According to the UN, Jordan hosts about 650,000 registered Syrian refugees and has said that it will not open its border for more to cross.
The explosion rocked an area where arms depots are located in the northern sector of Daraa's northern countryside near the town of Lajat, said the Syrian Observatory for Human Rights, adding that it's not yet clear whether the explosion was a result of a foreign attack or some technical error.
Around 164,000 of the displaced people are now close to the Golan heights - an area of Syria now occupied by Israel - while 60,000 are close to the Jordanian border.
Syrian rebels said Wednesday talks with regime ally Russian Federation over the country's south had collapsed after Moscow threatened a renewed military offensive if they did not agree to tough surrender terms.
Karl Schembri, from the Norwegian Refugee Council, said aid agencies were ready to help if Jordan lets the refugees cross its border.
They "ask the United Nations and the world for protection and global guarantees" for their lives, said opposition official Ali Salhadi.
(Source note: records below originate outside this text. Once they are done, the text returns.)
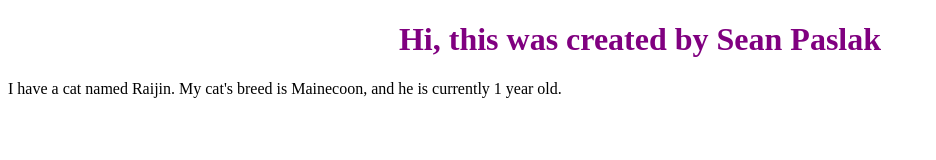
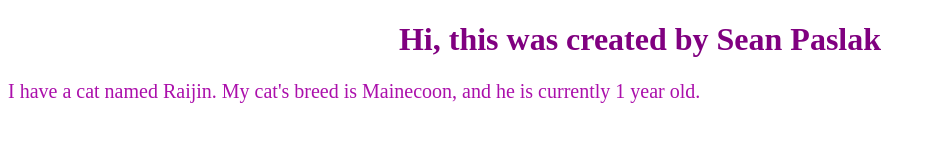
Before and after one commit to spaslak228/spaslak228.github.io, a plain HTML site: page index.html in a window 1280 px wide. Shown: the whole page, without its empty margins (0-936 px from the left). Drawn offline with Linux system fonts and the light colour scheme.

Commit message:
Update stylesheet.css

```diff
--- a/stylesheet.css
+++ b/stylesheet.css
@@ -3,7 +3,7 @@ h1 {
     text-align: center;
 }
 
-.cssDisplay {
+.cat {
   background-color: #FFFFFF;
   color: #AB0FAB;
   font-family: 'times new roman';
```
In a little more than a week the UN's numbers of displaced by the fighting in southern Syria has risen by nearly 100,000 with the United Nations refugee agency warning of a major humanitarian crisis ahead.
The army's offensive follows the capitulation of rebel enclaves near Homs and Damascus, including eastern Ghouta, which was recaptured after a scorched-earth assault that killed over a thousand civilians and laid waste to several towns.
The strategic area was ostensibly protected by a ceasefire agreed by the US, Jordan, and Russian Federation just under a year ago, but President Al Assad is dead-set on retaking it.
Warfare in southwest Syria is sensitive to neighbouring Jordan and Israel.
At the meetings with Russian Federation, rebel negotiators sought a deal for all of Daraa province to come back under government sovereignty, but without the army or police entering the area, an insurgent spokesman said.
But Moscow roundly rejected the terms, the source said.
Jordanian Foreign Minister Ayman Safadi will travel to Moscow on Tuesday to meet with Russia's top diplomat Sergei Lavrov over the crisis, the latest human exodus caused by the more than seven year war.